Input data: Begin

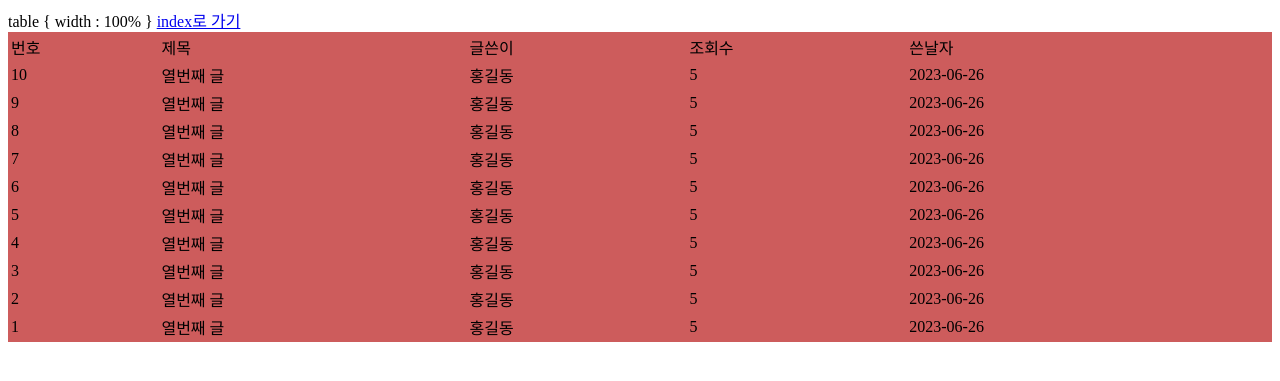
Repository: popll1/Pleiades
Page: http://localhost/jun261/main.jsp
The author's editor kept a copy of each file at every save. The page is drawn from the files as they stood at one save, then again after the next save.
The browser window is 1280 px wide. The pictures show the whole page.
The page is served by Tomcat 9.

Above is the page before, as saved 2023-06-26 06:17:49.

### jun261/src/main/webapp/main.jsp
<%@ page language="java" contentType="text/html; charset=EUC-KR"
    pageEncoding="UTF-8"%>
<!DOCTYPE html>
<html>
<head>
<meta charset="EUC-KR">
<title>main</title>
<style type="text/css"></style>
table {
width : 100%
}
</head>
<body>
	<a href = "./index.jsp">index로 가기 </a>
	<table style = "width: 100%; height : 300px; background-color: #CD5C5C;">
		<tr>
			<td style ="width = 10%">번호</td>
			<td style ="width = 50%">제목</td>
			<td style ="width = 10%">글쓴이</td>
			<td style ="width = 10%">조회수</td>
			<td style ="width = 20%">쓴날자</td>
		</tr>
		<%for(int i = 10; i > 0; i--){ %>
		<tr>
			<td ><%=i %></td>
			<td>열번째 글</td>
			<td>홍길동</td>
			<td>5</td>
			<td>2023-06-26</td>
		</tr>
		<%} %>
		</table>
</body>
</html>

After the next save:
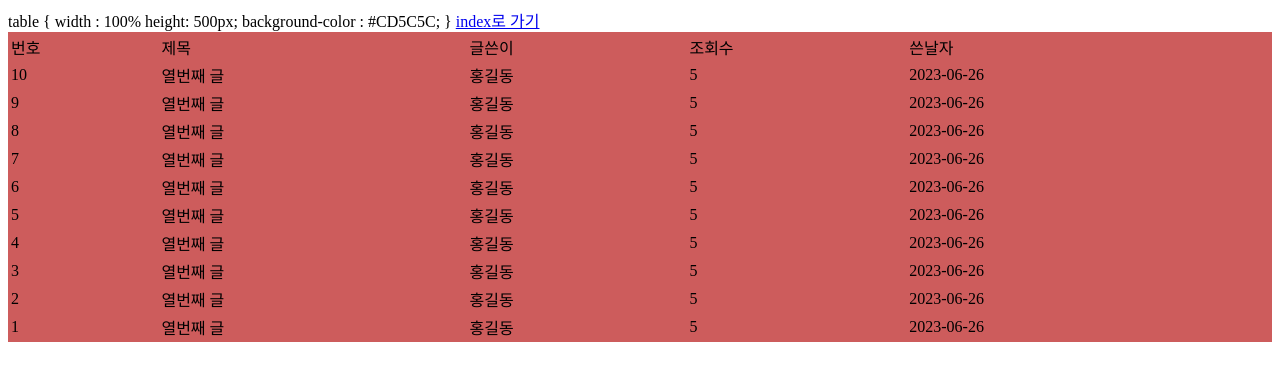
Saved 39 s later.
--- a/jun261/src/main/webapp/main.jsp
+++ b/jun261/src/main/webapp/main.jsp
@@ -8,6 +8,8 @@
 <style type="text/css"></style>
 table {
 width : 100%
+height: 500px;
+background-color : #CD5C5C;
 }
 </head>
 <body>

Input data: End

### Work request
Print every line above exactly as given, but not the pictures.

### Output of the task
Repository: popll1/Pleiades
Page: http://localhost/jun261/main.jsp
The author's editor kept a copy of each file at every save. The page is drawn from the files as they stood at one save, then again after the next save.
The browser window is 1280 px wide. The pictures show the whole page.
The page is served by Tomcat 9.

Above is the page before, as saved 2023-06-26 06:17:49.

### jun261/src/main/webapp/main.jsp
<%@ page language="java" contentType="text/html; charset=EUC-KR"
    pageEncoding="UTF-8"%>
<!DOCTYPE html>
<html>
<head>
<meta charset="EUC-KR">
<title>main</title>
<style type="text/css"></style>
table {
width : 100%
}
</head>
<body>
	<a href = "./index.jsp">index로 가기 </a>
	<table style = "width: 100%; height : 300px; background-color: #CD5C5C;">
		<tr>
			<td style ="width = 10%">번호</td>
			<td style ="width = 50%">제목</td>
			<td style ="width = 10%">글쓴이</td>
			<td style ="width = 10%">조회수</td>
			<td style ="width = 20%">쓴날자</td>
		</tr>
		<%for(int i = 10; i > 0; i--){ %>
		<tr>
			<td ><%=i %></td>
			<td>열번째 글</td>
			<td>홍길동</td>
			<td>5</td>
			<td>2023-06-26</td>
		</tr>
		<%} %>
		</table>
</body>
</html>

After the next save:
Saved 39 s later.
--- a/jun261/src/main/webapp/main.jsp
+++ b/jun261/src/main/webapp/main.jsp
@@ -8,6 +8,8 @@
 <style type="text/css"></style>
 table {
 width : 100%
+height: 500px;
+background-color : #CD5C5C;
 }
 </head>
 <body>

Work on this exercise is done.